• _TASK REQUIREMENTS_: The lines to copy are those in the listing that hold the word "input".

^^^^^^^^^^^^^^^^

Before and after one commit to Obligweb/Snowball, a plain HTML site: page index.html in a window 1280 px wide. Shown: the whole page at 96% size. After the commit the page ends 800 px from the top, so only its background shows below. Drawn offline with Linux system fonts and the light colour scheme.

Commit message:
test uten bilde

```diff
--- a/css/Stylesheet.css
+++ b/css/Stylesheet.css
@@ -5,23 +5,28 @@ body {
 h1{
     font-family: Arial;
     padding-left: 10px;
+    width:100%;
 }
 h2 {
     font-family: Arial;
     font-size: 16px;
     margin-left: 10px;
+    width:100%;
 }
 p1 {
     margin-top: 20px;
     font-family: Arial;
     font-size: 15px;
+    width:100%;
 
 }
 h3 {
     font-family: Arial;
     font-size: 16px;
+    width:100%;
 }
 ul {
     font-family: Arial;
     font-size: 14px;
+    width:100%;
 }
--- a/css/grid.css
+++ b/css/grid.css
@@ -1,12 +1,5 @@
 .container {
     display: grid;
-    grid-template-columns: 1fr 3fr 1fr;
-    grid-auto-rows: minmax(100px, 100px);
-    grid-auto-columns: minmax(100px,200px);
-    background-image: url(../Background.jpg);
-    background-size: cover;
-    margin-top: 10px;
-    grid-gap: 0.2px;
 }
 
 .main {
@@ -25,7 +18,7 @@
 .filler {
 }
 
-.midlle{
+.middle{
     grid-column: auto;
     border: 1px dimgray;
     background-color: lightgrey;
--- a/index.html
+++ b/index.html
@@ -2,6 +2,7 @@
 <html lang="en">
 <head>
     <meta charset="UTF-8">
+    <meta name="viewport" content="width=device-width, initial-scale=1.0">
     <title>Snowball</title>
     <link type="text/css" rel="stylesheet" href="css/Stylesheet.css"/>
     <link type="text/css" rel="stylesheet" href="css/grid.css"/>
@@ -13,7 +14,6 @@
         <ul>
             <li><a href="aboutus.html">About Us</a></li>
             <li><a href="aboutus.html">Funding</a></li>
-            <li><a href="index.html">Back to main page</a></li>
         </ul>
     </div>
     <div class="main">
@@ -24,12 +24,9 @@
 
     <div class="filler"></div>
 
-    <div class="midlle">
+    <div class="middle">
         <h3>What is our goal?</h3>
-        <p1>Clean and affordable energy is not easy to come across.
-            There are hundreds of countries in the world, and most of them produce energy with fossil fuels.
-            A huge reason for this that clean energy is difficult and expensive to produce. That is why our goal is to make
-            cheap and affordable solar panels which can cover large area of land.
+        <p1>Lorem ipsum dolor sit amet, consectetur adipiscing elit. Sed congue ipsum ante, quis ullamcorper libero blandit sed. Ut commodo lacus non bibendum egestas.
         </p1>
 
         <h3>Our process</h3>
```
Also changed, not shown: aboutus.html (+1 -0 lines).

^^^^^^^^^^^^^^^^

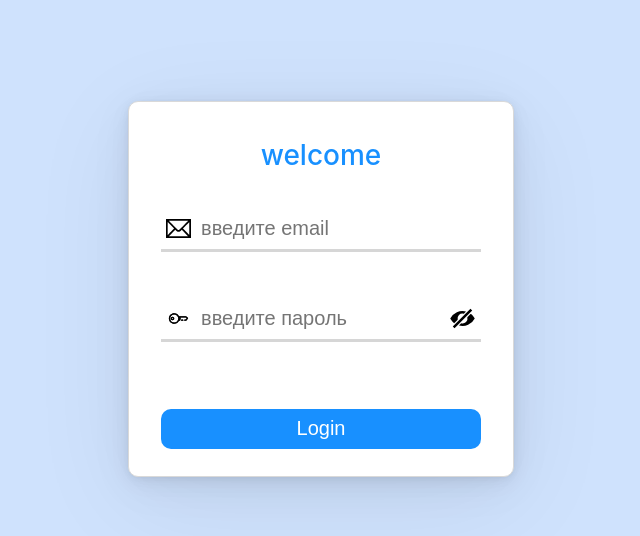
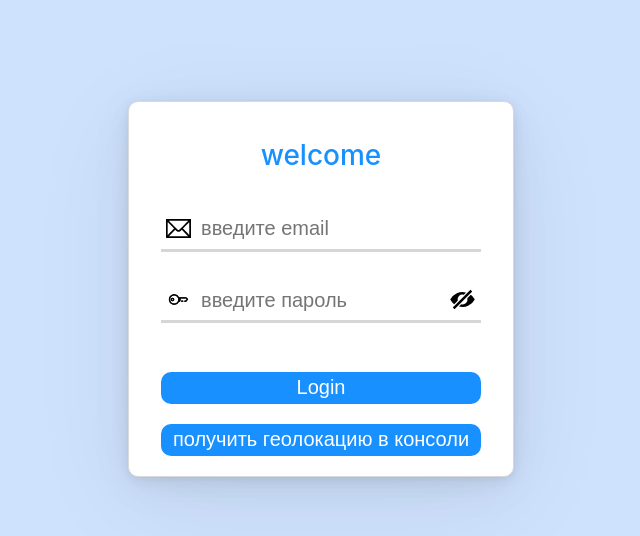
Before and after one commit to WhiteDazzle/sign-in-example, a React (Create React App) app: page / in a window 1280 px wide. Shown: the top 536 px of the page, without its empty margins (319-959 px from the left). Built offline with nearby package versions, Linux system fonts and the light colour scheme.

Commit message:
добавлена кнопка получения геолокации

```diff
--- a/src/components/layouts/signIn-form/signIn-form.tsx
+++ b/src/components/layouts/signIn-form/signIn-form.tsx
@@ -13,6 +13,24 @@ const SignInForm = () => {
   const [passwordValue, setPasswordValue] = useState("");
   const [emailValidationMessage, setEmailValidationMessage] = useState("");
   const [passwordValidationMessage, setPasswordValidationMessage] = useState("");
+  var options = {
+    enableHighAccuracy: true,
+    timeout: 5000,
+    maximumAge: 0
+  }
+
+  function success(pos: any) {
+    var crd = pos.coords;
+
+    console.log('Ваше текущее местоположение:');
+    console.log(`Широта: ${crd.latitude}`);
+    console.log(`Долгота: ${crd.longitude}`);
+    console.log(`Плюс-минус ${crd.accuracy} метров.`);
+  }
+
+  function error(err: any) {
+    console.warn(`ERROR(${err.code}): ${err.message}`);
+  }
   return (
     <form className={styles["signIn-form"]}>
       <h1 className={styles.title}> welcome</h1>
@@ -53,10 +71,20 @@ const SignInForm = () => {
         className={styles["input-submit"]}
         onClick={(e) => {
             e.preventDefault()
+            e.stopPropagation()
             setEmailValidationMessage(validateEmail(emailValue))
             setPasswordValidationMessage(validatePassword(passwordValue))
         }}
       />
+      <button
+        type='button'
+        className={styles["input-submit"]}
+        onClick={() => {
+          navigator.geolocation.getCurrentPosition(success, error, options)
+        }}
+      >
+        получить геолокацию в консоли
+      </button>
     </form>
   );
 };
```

^^^^^^^^^^^^^^^^

• _OUTPUT OF THE TASK_:
         className={styles["input-submit"]}
+        className={styles["input-submit"]}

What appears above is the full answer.